The Pregnant Workers Fairness Act (“PWFA”), which became effective on June 27, 2023, is a new law requiring covered employers to provide reasonable accommodations for a worker’s known limitations related to pregnancy, childbirth, or related medical conditions unless the accommodation would result in an “undue hardship” to the employer. Examples of “related medical conditions” include but are not limited to morning sickness, miscarriage, lactation or the need to express breast milk, sciatica, pregnancy-induced hypertension, recovery from abortion, gestational diabetes, physical injuries from childbirth, and postpartum depression.
For purposes of the PWFA, a “known limitation” is broadly defined as a “physical or mental condition related to, affected by, or arising out of pregnancy, childbirth, or related medical conditions that the employee or employee’s representative has communicated to the employer whether or not such condition meets the definition of disability specified in section 3 of the Americans with Disabilities Act …”
Covered employers who must comply with the PWFA include private and public sector employers with at least 15 employees, federal agencies, employment agencies, and labor organizations. It is important to note that the PWFA applies only to the reasonable accommodation of employees. The PWFA prohibits covered employers from doing the following:
- Requiring an employee to accept an accommodation without a discussion about the accommodation between the worker and the employer;
- Requiring an employee to take leave if another reasonable accommodation can be provided that would let the employee keep working;
- Denying a job or other employment opportunity to a qualified employee or applicant based upon the person’s need for a reasonable accommodation;
- Retaliating against an individual for reporting or opposing unlawful discrimination under the PWFA or participating in a PWFA proceeding, such as an investigation; or
- Interfering with a person’s rights under the PWFA.
For claims arising prior to June 27, 2023, the Equal Employment Opportunity Commission (“EEOC”) will continue to process Title VII of the Civil Rights Act of 1964 (“Title VII”) and Americans with Disabilities Act (“ADA”) charges involving lack of accommodation related to pregnancy, childbirth, or related medical conditions.
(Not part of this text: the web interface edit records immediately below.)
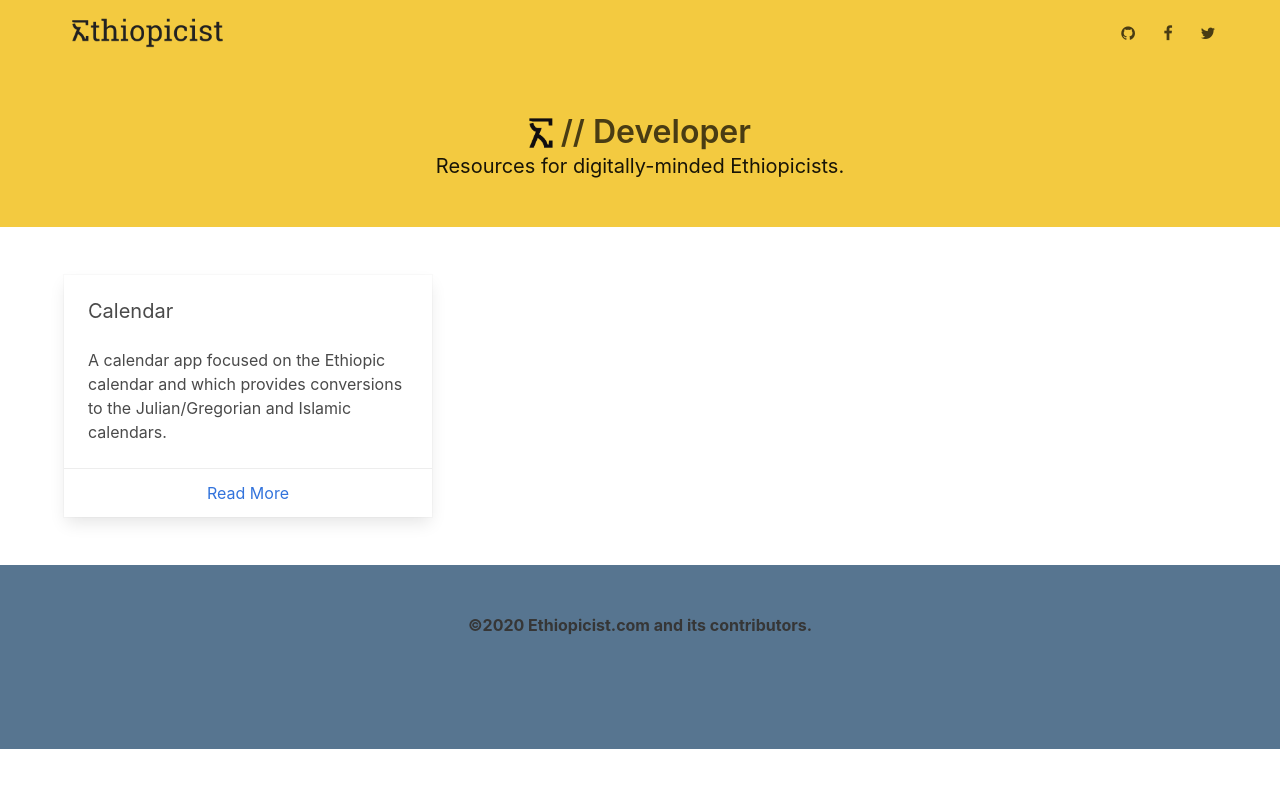
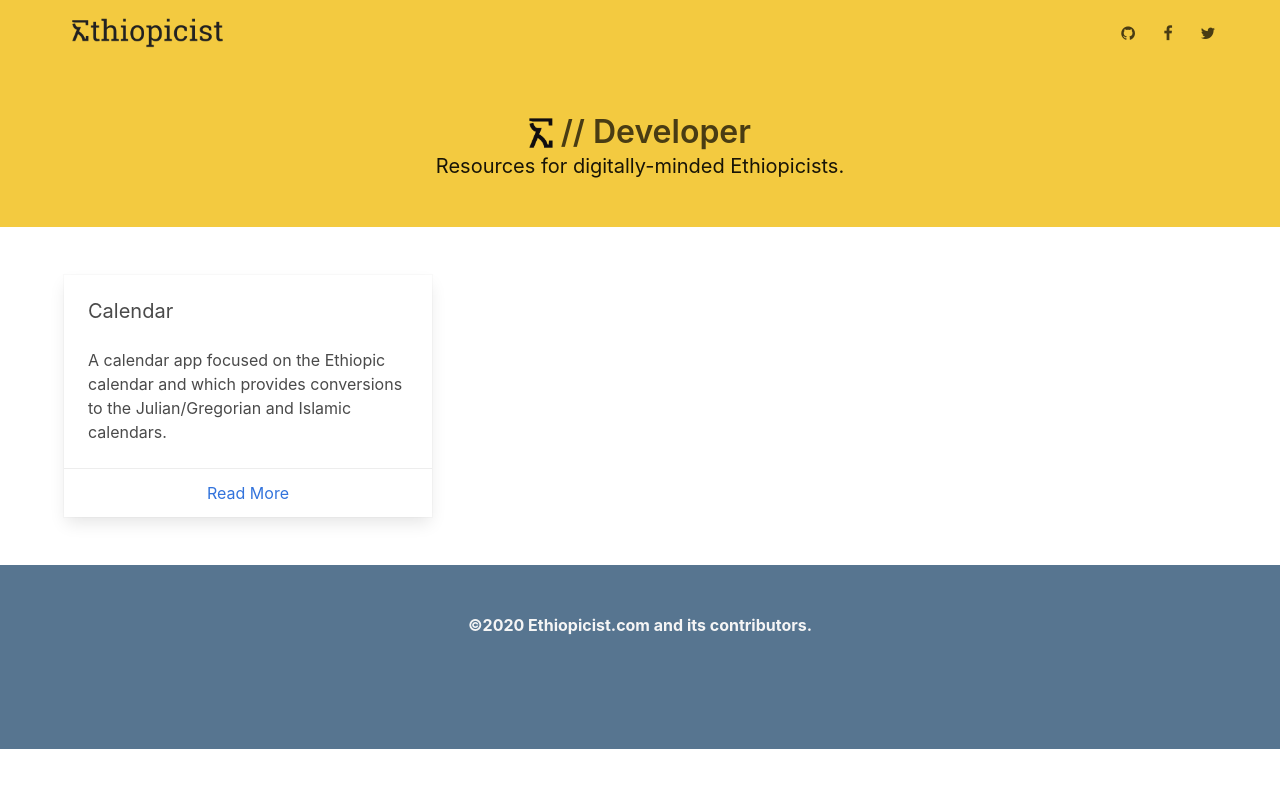
Before and after one commit to ethiopicist/ethiopicist.github.io, a Jekyll site: the page built from index.md, in a window 1280 px wide. Shown: the top 788 px of the page. Built offline with Jekyll 4.4.1, drawn with Linux system fonts in a browser that asks for light colours.

Commit message:
Small SASS fix

```diff
--- a/_sass/bulma.sass
+++ b/_sass/bulma.sass
@@ -17,5 +17,5 @@
   .content p
     color: $white-ter
 
-    a
+    a, strong
       color: inherit
```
However, for all claims arising on or after June 27, 2023, the EEOC will analyze charges regarding accommodations for workers affected by pregnancy, childbirth, or related medical conditions under the new PWFA.
Some examples of reasonable accommodations that can be offered to employees affected by, or arising out of pregnancy, childbirth, or related medical conditions are the ability to sit or drink water; receive closer parking; have flexible hours; receive appropriately sized uniforms and safety apparel; receive additional break time to use the bathroom, eat, and rest; take leave or time off to recover from childbirth; and be excused from strenuous activities.
The PWFA will not replace any federal, state, or local laws that provide more protections to workers affected by pregnancy, childbirth, or related medical conditions. For example, New Jersey employees are still protected by the New Jersey Law Against Discrimination and employers must be aware of their obligations to employees under that law and any other applicable federal, state, or local laws.
For employers, it is crucial to understand the PWFA to ensure compliance. If you are an employer seeking guidance regarding the PWFA or pregnancy-related reasonable accommodations in the workplace, please contact your CSG Law attorney or the authors of this alert.
About the Authors:
Courtney M. Gaccione is a member of CSG Law. She practices with the firm’s Employment Law Group, where she brings to bear more than 20 years of experience delivering strategic legal counsel in all areas of employee relations.
Nicole C. Tracy is an associate at CSG Law. She is a litigator and counselor with the firm’s Employment Law Group. Her litigation practice focuses on representing employers in employment, commercial and contractual disputes involving claims of discrimination and harassment, retaliation, wrongful termination, whistleblowing, wage and hour issues, and breach of restrictive covenants and non-disclosure agreements.